You are now ready for the Fiberglas application. Mix the first batch of Polyester with the desired color and catalyst, according to manufacturer’s instructions, and brush a heavy coat onto the plaster mold. Let this first layer cure, then brush on a second coat of Polyester and apply your first cover of Fiberglas cloth. On top of this goes another coat of Polyester, then a layer of (Fiberglas) mat. Smooth down each lamination carefully and squeeze out all air bubbles. On top of the mat goes another coat of Polyester and then the final coat of Fiberglas cloth. Cover this last coat with two or three layers of Polyester. Make sure that each coat of the mat and cloth is thoroughly soaked with the plastic and that the Polyester is mixed with the catalyst. If you find that you have excessive high spots on your layer of cloth or mat, let it dry and sand it down before putting on your next lamination. After it is dry, the body is wet-sanded with coarse, Wet Or Dry, sandpaper, progressing gradually to a finer grade paper as you go along. If you use a power tool for wet-sanding be careful not to get an electric shock. This is a very real danger, especially if you stand on a wet floor and use wet hands to hold the tool. Wear rubber gloves, keep the motor dry and ground it.
You are now ready to remove the body from the mold. Trim all around the bottom edges with a hacksaw and lift up the body. Cut out all the openings for lights, exhaust, hood, etc., and fix up edges and rough spots with additional applications of Polyester, as required.
All lights and switches were bought at auto accessory stores. The windshield is cut from a sheet of Plexiglas. The speedometer comes from a bicycle, its five-inch wheel running off the transmission shaft.
The 1-1/2 hp motor is mounted on a steel plate, welded to the bottom of the chassis to allow it to sit lower. The complete steering assembly and front axle is taken from a model T Ford and cut to the proper size. The gas lever on the steering column becomes the gear shift lever, the old spark lever turns on the lights. The starter, from a ’41 Pontiac, was bought at a junk yard. A piece of 2×2-1/2-in. tool steel, with a hole drilled for an oil bushing, holds the shaft containing the gear and 2-in. belt pulley. The drawings show this arrangement. The battery is placed to the rear of the seat; it has to be charged only about once every two months.
The rear axle is from a junked 3-wheel motor scooter, cut down to” 30 inches, but still retaining the drum brakes. Our transmission frame was built up by welding strips of 1-1/4-in. strap iron together. Welded to the transmission frame is 5/16-in. iron pipe, cut to 1-in. length to allow the idler pulley arms to move freely. The two transmission gears are taken from a Maytag wringer, but any other type of gear, if it is the correct size, will work. Pulleys and gears are held to the shaft with steel cotter pins. Also on the frame is a bicycle sprocket, welded onto an iron bushing and slipped on the back shaft.

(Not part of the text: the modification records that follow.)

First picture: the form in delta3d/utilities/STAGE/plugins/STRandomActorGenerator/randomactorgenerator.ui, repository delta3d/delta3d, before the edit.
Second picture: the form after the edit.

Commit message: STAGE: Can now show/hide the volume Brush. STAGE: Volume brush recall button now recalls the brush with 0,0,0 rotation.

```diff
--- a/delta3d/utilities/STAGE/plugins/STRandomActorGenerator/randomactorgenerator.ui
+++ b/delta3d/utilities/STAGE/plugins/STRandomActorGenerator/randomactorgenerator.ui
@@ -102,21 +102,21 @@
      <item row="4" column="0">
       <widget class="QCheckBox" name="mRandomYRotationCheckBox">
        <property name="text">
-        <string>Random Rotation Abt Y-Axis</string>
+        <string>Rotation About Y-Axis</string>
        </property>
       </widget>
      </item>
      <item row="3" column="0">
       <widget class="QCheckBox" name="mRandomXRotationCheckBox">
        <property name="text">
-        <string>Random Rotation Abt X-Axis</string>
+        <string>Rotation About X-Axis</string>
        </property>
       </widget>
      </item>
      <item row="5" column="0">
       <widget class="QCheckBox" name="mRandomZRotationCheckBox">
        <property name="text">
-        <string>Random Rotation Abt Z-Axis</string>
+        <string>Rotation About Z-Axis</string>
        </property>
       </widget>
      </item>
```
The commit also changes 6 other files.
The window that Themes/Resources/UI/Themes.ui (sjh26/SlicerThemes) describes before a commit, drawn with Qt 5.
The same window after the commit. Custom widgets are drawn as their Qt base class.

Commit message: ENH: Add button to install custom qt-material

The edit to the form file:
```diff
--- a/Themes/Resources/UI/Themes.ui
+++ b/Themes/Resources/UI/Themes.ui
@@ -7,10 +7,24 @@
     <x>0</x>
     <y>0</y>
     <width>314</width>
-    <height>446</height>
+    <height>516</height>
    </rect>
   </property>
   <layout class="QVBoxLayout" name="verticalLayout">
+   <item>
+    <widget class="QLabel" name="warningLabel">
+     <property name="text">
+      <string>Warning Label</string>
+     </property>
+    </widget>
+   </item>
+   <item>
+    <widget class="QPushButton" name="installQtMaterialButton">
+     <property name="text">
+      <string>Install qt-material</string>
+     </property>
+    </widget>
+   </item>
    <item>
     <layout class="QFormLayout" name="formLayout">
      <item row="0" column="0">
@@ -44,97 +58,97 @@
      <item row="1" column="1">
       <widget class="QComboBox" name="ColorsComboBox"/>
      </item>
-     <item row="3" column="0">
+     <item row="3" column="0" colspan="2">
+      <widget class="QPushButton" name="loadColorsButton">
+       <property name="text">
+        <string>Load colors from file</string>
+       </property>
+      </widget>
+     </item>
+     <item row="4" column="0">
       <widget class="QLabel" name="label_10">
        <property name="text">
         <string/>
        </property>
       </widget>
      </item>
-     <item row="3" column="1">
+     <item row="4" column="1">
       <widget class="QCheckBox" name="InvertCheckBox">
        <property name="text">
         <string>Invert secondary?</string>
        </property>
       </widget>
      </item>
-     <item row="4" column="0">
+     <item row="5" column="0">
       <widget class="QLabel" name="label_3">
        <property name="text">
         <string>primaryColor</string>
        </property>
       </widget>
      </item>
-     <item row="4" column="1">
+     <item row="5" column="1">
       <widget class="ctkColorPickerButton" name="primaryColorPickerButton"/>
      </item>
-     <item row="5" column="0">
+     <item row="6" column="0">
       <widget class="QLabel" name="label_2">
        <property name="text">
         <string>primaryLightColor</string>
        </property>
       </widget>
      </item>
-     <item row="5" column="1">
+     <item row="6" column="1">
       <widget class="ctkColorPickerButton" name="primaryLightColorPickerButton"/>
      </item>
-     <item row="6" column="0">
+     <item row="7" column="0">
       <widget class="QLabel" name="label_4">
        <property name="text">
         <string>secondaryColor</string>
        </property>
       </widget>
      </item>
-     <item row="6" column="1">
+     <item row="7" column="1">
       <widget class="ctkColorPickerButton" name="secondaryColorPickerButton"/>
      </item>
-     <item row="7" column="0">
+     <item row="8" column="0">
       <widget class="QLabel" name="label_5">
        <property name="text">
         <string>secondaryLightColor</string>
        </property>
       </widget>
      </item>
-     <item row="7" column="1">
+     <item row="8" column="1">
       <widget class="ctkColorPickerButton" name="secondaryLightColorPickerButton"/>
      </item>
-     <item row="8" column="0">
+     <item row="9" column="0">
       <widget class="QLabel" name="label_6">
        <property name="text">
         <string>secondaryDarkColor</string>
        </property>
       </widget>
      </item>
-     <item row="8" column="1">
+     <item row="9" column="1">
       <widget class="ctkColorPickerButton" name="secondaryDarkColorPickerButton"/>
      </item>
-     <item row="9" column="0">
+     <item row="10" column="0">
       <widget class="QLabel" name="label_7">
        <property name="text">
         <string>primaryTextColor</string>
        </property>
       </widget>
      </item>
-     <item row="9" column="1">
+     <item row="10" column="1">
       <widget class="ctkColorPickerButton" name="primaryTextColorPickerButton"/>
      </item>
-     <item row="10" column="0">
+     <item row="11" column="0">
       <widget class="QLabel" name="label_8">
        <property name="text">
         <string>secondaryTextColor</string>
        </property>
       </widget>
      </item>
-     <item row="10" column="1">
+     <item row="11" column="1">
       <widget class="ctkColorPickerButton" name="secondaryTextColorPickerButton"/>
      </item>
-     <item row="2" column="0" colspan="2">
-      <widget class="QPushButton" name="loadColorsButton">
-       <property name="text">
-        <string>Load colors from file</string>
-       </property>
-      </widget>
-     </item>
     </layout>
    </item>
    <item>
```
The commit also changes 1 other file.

The same type of sprocket is used on the rear axle. A 6-in. motorcycle sprocket bolts onto the left rear wheel to hold the heavier chain used because of the gear reduction. See drawings for the installation. The transmission diagram shows the arrangement of the forward and reverse drive. The rear wheel brake drums can be activated by the separate brake pedal and also by stepping off the accelerator, which action applies the brakes automatically.
The seat is made of plywood with a 1-in. raised frame all around. This was filled with rubberized hog hair and a thin layer of foam rubber. Seat covers, floor carpeting, horn, and other accessories add the final touch.
If you would like to correspond with the builder of this car, write to John Micklitsch, 112 S. Johnson St., Bluffton, Ind.